Records from a data collection:
-- -- --
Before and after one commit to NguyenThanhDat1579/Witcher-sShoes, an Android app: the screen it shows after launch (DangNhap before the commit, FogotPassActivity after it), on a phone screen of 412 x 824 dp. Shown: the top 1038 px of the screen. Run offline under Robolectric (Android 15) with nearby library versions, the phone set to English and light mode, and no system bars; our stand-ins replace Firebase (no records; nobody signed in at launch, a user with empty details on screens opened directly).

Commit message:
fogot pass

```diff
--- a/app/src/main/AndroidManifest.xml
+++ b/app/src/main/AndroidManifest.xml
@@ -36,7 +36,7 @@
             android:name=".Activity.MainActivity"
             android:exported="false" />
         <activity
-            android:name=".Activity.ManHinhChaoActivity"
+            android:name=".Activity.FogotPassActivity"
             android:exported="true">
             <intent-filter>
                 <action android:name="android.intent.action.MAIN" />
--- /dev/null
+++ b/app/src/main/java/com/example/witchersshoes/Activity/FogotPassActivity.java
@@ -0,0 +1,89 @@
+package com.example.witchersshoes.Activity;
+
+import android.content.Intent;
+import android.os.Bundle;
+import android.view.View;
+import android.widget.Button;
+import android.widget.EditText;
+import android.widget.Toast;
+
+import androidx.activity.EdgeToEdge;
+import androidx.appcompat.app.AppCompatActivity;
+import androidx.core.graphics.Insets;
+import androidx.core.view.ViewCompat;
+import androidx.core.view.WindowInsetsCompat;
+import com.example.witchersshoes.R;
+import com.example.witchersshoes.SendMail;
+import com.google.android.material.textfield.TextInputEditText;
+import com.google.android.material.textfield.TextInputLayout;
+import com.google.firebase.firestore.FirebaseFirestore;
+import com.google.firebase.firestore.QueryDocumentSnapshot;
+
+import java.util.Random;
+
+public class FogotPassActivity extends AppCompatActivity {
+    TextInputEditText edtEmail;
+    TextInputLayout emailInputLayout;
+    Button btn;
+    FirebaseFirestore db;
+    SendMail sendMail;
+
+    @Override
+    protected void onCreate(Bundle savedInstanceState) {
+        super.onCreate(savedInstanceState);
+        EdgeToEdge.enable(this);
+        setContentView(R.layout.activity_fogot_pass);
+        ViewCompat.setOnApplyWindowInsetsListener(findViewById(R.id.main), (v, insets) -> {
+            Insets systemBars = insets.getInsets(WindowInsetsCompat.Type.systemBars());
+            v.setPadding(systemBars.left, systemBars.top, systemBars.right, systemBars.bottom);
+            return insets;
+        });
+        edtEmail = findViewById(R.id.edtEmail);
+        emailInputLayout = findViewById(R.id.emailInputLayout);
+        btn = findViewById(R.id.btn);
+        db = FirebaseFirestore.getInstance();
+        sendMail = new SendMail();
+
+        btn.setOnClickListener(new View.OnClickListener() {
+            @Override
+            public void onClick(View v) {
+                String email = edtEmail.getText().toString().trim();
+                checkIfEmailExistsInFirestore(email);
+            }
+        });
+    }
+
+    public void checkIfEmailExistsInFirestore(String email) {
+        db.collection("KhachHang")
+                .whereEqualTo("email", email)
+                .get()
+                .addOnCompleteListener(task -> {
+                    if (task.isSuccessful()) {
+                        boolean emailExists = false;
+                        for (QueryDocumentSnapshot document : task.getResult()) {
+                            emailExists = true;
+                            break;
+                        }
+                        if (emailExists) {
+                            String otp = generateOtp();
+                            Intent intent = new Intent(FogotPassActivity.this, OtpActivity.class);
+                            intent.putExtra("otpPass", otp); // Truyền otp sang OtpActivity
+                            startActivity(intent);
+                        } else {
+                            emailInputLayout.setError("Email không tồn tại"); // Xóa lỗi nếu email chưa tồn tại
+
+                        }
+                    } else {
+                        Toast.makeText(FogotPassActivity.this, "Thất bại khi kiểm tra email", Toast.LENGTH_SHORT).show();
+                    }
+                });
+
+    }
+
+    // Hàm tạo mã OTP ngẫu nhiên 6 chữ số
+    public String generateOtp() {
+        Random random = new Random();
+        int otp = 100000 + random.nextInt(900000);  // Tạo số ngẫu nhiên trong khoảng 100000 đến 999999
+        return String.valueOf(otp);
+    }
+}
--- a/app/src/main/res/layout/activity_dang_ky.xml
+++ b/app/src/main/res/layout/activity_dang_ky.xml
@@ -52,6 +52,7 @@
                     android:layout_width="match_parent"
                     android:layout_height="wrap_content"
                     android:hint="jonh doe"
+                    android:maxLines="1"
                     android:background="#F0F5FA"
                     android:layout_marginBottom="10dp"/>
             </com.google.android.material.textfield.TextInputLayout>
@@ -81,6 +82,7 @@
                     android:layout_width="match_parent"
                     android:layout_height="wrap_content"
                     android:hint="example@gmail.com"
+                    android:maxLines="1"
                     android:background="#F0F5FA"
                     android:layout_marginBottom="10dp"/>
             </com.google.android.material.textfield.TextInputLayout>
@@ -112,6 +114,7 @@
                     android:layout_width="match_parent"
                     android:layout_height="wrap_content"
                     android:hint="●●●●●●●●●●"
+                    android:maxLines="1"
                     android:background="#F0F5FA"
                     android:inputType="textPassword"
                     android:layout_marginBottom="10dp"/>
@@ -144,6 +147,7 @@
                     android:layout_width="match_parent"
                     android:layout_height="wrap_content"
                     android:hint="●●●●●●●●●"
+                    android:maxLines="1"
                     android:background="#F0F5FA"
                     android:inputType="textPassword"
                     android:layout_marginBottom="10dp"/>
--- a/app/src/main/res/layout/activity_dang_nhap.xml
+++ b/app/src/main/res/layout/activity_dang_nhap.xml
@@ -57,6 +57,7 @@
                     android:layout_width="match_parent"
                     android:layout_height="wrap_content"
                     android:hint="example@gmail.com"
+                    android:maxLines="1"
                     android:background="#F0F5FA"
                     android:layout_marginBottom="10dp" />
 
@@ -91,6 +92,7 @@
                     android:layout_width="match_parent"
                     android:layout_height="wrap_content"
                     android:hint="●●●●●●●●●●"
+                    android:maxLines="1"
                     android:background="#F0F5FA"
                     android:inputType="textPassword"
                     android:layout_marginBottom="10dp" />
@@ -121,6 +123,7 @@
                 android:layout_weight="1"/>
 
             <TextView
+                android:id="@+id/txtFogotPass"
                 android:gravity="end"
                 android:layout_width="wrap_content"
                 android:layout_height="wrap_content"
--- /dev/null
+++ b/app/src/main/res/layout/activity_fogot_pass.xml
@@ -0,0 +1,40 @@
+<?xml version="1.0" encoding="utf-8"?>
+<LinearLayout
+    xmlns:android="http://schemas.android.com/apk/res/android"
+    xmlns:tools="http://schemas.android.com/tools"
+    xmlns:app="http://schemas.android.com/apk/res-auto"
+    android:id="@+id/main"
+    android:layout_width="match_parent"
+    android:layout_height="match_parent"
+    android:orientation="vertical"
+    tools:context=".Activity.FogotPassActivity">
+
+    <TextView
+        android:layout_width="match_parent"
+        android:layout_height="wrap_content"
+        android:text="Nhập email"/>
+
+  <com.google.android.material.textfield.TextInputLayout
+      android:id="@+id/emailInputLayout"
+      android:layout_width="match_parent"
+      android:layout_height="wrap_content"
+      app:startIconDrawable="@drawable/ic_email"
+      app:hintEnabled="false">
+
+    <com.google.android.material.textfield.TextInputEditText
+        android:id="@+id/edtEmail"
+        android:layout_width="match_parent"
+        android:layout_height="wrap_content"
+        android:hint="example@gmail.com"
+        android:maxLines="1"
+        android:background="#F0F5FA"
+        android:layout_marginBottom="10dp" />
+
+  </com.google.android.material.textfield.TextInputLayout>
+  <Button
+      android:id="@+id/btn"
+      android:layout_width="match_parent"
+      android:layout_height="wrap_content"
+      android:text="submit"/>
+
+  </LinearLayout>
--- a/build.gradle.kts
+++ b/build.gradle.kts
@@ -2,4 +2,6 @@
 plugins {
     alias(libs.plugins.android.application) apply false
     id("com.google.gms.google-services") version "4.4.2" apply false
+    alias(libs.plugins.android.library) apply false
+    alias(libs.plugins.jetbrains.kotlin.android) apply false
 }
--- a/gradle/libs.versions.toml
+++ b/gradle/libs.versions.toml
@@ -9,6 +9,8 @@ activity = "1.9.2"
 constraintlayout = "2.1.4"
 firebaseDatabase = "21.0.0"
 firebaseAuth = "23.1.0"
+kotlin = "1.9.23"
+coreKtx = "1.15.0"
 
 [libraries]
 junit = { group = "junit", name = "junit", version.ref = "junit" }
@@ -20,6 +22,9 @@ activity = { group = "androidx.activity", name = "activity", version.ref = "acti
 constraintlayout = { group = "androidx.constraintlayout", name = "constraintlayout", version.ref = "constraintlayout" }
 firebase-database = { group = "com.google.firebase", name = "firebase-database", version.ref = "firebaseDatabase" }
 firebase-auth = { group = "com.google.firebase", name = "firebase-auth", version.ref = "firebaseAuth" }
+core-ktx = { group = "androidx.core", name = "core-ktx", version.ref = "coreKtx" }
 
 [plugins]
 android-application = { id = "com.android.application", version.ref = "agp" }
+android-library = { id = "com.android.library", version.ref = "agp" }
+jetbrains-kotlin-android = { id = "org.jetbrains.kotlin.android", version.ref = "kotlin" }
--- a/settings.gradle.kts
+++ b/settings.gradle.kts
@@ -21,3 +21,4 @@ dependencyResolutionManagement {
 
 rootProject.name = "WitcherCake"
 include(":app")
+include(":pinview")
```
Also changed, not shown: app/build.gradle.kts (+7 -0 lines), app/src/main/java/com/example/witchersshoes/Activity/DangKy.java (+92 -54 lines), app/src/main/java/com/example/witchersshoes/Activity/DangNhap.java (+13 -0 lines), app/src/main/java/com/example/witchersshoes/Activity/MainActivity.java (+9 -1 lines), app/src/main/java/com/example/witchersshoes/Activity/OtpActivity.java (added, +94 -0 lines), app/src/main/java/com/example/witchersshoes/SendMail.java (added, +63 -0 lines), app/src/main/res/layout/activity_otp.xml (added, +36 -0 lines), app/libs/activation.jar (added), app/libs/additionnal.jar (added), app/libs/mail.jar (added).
-- -- --
### YOUR GOAL
Spot every line in the entries that includes the word "public", and copy each one out.

### YOUR SOLUTION
+public class FogotPassActivity extends AppCompatActivity {
+            public void onClick(View v) {
+    public void checkIfEmailExistsInFirestore(String email) {
+    public String generateOtp() {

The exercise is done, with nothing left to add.